### Exercise description
Each entry below should be printed exactly as given.
----------
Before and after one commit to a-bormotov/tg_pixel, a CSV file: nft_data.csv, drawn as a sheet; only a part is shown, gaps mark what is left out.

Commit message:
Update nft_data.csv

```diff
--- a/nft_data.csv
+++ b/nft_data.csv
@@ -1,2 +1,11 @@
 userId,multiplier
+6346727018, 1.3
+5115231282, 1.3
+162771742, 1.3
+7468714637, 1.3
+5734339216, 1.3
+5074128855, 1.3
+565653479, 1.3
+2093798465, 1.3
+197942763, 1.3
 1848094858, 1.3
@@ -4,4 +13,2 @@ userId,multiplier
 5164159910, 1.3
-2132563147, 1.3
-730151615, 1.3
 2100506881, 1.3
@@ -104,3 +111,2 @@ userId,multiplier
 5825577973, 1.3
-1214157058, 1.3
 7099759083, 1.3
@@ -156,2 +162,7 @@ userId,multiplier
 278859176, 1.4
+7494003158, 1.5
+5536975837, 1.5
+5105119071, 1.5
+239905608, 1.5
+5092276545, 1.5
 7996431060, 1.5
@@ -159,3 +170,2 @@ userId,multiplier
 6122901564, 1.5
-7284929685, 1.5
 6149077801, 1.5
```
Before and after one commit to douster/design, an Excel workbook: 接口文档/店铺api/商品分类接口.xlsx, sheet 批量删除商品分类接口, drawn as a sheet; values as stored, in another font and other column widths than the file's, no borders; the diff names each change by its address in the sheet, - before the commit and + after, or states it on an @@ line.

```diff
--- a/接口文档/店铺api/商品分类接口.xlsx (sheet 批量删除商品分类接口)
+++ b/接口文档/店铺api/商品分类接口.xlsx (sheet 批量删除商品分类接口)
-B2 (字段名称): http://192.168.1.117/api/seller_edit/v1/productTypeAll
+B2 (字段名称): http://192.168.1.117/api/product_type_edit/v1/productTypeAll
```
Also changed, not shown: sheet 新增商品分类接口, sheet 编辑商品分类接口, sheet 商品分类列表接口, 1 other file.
----------
### Result for this task
Before and after one commit to a-bormotov/tg_pixel, a CSV file: nft_data.csv, drawn as a sheet; only a part is shown, gaps mark what is left out.

Commit message:
Update nft_data.csv

```diff
--- a/nft_data.csv
+++ b/nft_data.csv
@@ -1,2 +1,11 @@
 userId,multiplier
+6346727018, 1.3
+5115231282, 1.3
+162771742, 1.3
+7468714637, 1.3
+5734339216, 1.3
+5074128855, 1.3
+565653479, 1.3
+2093798465, 1.3
+197942763, 1.3
 1848094858, 1.3
@@ -4,4 +13,2 @@ userId,multiplier
 5164159910, 1.3
-2132563147, 1.3
-730151615, 1.3
 2100506881, 1.3
@@ -104,3 +111,2 @@ userId,multiplier
 5825577973, 1.3
-1214157058, 1.3
 7099759083, 1.3
@@ -156,2 +162,7 @@ userId,multiplier
 278859176, 1.4
+7494003158, 1.5
+5536975837, 1.5
+5105119071, 1.5
+239905608, 1.5
+5092276545, 1.5
 7996431060, 1.5
@@ -159,3 +170,2 @@ userId,multiplier
 6122901564, 1.5
-7284929685, 1.5
 6149077801, 1.5
```
Before and after one commit to douster/design, an Excel workbook: 接口文档/店铺api/商品分类接口.xlsx, sheet 批量删除商品分类接口, drawn as a sheet; values as stored, in another font and other column widths than the file's, no borders; the diff names each change by its address in the sheet, - before the commit and + after, or states it on an @@ line.

```diff
--- a/接口文档/店铺api/商品分类接口.xlsx (sheet 批量删除商品分类接口)
+++ b/接口文档/店铺api/商品分类接口.xlsx (sheet 批量删除商品分类接口)
-B2 (字段名称): http://192.168.1.117/api/seller_edit/v1/productTypeAll
+B2 (字段名称): http://192.168.1.117/api/product_type_edit/v1/productTypeAll
```
Also changed, not shown: sheet 新增商品分类接口, sheet 编辑商品分类接口, sheet 商品分类列表接口, 1 other file.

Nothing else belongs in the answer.